LOCK HAVEN - Small towns aren't as boring as they might seem.
Want to learn about one small town with a lot of big history? Join Lou Bernard on his "Walk the Past" tour of Lock Haven.
Bernard, adult services coordinator at the Ross Library and native of the city. He guides walkers throughout the city of Lock Haven, giving them visual landmarks to go with his historical stories.
Lou Bernard, left, adult services coordinator and guide at the Ross Library, tells a story of a moved statue at Triangle Park in Lock Haven. Peggy Scott, right, of Lock Haven, enjoys the tours and takes them to learn more about the town. Her left pocket holds a pedometer used to measure her steps. Each walking tour participant receives a pedometer at the start of the tour.
Tour guide Lou Bernard, right, makes a stop on the Walk the Past tour of Lock Haven to tell the group about a past resident of this house. The man, a funeral director, accidentally fell down the stairs and died in his home after he was startled by a late-night knock at his door.
This neopolitan ice cream sandwich is part of the sidewalk in front of Fitness Unlimited on Main Street.

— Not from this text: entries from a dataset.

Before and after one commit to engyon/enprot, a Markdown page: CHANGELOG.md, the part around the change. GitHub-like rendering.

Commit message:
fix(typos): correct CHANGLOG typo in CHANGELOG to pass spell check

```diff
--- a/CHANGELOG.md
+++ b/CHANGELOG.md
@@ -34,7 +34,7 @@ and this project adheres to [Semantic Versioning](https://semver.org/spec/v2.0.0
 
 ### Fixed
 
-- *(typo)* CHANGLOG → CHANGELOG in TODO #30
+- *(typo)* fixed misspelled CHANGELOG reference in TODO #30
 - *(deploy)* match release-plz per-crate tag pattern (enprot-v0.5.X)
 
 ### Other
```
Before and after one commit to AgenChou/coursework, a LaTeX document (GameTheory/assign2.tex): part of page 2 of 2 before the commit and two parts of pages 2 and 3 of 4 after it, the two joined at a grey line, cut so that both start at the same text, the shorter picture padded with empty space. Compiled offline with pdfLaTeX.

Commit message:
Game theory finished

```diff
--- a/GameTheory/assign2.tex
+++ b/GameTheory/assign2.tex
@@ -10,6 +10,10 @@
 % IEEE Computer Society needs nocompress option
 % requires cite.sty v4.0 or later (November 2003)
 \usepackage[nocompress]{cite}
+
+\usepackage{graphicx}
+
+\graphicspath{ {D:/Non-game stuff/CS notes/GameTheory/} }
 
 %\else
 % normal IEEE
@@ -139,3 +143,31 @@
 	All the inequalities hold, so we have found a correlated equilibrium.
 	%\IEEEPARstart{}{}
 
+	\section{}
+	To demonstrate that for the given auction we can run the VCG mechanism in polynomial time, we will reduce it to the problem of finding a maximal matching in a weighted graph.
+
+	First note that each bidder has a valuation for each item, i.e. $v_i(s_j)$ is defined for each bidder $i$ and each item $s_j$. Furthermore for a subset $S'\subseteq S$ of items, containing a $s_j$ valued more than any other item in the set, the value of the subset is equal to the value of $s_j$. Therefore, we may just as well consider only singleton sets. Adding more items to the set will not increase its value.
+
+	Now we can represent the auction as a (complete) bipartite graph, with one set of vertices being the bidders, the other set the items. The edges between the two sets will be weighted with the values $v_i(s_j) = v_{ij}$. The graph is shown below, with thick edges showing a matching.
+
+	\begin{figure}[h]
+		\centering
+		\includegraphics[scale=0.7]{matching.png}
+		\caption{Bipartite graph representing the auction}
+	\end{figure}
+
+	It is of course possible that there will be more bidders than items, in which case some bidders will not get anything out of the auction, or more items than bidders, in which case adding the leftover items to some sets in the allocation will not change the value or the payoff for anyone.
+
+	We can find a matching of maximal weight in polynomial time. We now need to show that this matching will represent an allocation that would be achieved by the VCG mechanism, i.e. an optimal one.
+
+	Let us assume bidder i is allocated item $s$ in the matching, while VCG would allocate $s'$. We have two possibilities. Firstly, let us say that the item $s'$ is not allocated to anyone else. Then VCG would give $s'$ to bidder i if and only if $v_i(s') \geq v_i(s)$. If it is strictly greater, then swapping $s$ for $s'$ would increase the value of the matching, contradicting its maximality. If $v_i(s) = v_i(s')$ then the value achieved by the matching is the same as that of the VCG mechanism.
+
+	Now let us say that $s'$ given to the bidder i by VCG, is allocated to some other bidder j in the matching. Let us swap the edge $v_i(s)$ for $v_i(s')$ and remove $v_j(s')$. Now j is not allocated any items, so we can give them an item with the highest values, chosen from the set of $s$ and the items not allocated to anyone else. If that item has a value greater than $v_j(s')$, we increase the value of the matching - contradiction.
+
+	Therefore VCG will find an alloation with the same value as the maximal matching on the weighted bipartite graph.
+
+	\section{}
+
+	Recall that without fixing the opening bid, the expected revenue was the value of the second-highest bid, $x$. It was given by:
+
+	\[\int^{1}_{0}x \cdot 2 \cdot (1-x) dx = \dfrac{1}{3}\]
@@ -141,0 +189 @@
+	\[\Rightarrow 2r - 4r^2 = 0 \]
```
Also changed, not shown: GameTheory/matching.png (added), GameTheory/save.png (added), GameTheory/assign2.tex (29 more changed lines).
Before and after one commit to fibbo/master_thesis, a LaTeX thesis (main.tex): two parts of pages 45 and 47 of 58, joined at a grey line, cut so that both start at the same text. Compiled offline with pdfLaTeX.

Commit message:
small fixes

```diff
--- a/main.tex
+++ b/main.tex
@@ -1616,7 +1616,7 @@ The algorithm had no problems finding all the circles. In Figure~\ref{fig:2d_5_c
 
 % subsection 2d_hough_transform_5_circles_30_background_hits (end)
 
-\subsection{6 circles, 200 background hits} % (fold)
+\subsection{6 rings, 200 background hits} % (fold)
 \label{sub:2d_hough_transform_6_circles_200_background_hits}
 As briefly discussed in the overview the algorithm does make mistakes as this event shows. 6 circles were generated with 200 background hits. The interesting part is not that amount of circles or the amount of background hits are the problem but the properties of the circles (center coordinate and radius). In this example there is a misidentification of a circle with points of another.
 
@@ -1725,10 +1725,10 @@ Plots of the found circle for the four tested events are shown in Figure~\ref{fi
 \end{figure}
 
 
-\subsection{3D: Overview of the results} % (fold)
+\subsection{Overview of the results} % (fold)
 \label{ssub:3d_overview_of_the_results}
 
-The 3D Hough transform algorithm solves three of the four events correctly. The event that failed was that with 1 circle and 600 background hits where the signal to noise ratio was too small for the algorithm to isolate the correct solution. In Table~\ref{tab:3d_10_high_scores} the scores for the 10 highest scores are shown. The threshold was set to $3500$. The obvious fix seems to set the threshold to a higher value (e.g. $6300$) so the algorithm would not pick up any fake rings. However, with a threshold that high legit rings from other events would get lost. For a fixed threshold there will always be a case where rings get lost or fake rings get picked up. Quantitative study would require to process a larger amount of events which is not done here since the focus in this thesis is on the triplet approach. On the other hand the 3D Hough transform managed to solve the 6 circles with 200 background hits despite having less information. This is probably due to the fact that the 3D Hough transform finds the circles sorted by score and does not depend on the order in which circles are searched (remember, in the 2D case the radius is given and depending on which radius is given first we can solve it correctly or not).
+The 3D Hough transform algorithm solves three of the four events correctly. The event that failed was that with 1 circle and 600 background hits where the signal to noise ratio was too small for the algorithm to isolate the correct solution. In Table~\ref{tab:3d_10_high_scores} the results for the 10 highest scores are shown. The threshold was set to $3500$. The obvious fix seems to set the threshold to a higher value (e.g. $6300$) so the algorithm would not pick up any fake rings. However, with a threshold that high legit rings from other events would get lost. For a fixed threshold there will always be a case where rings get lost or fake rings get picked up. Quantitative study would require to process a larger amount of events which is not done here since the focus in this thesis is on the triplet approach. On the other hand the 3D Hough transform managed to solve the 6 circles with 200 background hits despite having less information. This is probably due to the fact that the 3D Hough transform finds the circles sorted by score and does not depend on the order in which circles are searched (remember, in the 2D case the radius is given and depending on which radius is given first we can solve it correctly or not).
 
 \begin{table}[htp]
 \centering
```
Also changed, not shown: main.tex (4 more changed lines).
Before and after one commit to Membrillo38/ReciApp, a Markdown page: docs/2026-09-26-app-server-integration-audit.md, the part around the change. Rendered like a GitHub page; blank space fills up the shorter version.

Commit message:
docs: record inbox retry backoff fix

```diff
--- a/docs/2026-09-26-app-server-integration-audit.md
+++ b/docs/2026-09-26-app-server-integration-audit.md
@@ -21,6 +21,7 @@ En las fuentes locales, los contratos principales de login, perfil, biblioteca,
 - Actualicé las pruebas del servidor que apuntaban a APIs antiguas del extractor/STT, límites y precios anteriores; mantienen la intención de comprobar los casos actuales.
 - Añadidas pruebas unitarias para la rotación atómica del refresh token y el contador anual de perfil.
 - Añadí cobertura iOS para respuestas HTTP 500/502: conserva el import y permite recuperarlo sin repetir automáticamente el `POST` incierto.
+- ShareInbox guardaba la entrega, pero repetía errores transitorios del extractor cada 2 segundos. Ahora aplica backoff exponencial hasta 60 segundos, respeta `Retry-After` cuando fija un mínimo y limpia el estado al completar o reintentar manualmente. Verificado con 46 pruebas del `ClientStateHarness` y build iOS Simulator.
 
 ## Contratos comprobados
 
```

The business it sits in front of used to be an ice cream shop. Many people walk by and never notice the treat embedded there.
Tours are held at 9 a.m. Fridays through July 27 and begin at the library, 232 W. Main St.
The walking tours are a continuation of a fitness program that Bernard was part of last year. He said they became popular and, when the fitness program ended, participants asked if the walking tours would continue the following summer.
Bernard is knowledgeable about the town's history and has heavily researched many aspects of it.
He said people have commented that connecting an actual historic site with the story that is told about it sometimes can be better than picking up a book.
The walks meander through various streets and districts of the city.
On a recent warm Friday morning, Bernard showed where a courthouse - a third, mind you - was to be built but never was. Back then, Lock Haven actually had two courthouses and one man wanted to build another one.
Bernard told a story about the Titanic and how a resident of Lock Haven actually was close friends with the captain of the cruise ship.
"You are walking on 100-year-old slate sidewalks, which still exist," he told the group.
High schoolers, mostly locals, who have taken the tours said they have become very interested in what has happened in their town, Bernard said.
"These walking tours, you can get a lot of things they didn't include in (history) classes," Bernard said.
Peggy Scott, formerly of Florida, said she did the walks last year and is doing them again.
"I have always found them fascinating. The history of Lock Haven is just interesting," she said. "I would have never thought that (history) existed here."
The walks also include local topics such as the first courthouse, town founder Jerry Church and the lumber industry.
Bernard said he added in many interesting things to really grab people's attention. For instance, in a future tour, walkers will learn about James Bacon, a famed writer and actor, who had parts in all five of the "Planet of the Apes" movies.
"He grew up just down the street," Bernard said, pointing out the window of the library. "People don't know that. They drive past his house every single day and they have no idea they have seen this guy on late night movie TV."
Bacon died in 2010 at the age of 96.
Participants also will hear about famous national stories that have a local connection, such as Helen Keller, Mark Twain and the 1953 Greece earthquake.
These little-known details make people wake up and take notice, Bernard said.
"(It's) a lot of interesting things you wouldn't hear about otherwise," he added.
During a recent tour, the Confer family of Mill Hall stood in front of Maria Molson's home. She was a black women who owned a lot of property and was a conductor on the Underground Railroad.
One of the Confers' young sons realized he had read a book about this woman in school. He was pretty excited to be able to connect Molson's life with an actual location not far from his own hometown.
The walks are educational and entertaining for anyone, regardless of whether they are local residents or tourists.
"(People) probably have walked by things like this day after day without knowing what it is, or what has been there," Bernard said.
The walks feature some Civil War history, too.
Bernard has showed walkers the house of William Mayer, a paymaster of the Navy during the Civil War. Mayer was a personal friend of Abe Lincoln, he said.
Unfortunately, Mayer's house, which was cattycorner from the library and had been known as the TKE house, recently was ravaged in an arson fire. The Lock Haven Express has reported that the house was to be razed but, as of early last week, it still was standing.
Among the former battlefields where the Gettysburg National Military Park now is, the only monument that has a dog on it is from the 11th Regiment of Pennsylvania. Young men from Lock Haven served in that regiment, Bernard said.
This year marks the 150th anniversary of the Civil War, and Bernard said the walk will share stories and events of the area's participation in the war.
All participants will be given a pedometer to track their mileage. The goal is that, by the end of the program, the walkers will have reached 318 miles - the distance from Lock Haven to Gettysburg and back.
"There is fascinating stuff out there, but it is not going to kick down the door and drag you away from the television set," Bernard said. "You do have to get out and make an effort to experience it and learn about it."
Leashed dogs are welcome on the walk and their mileage also counts.
For more information, call 570- 748-3321.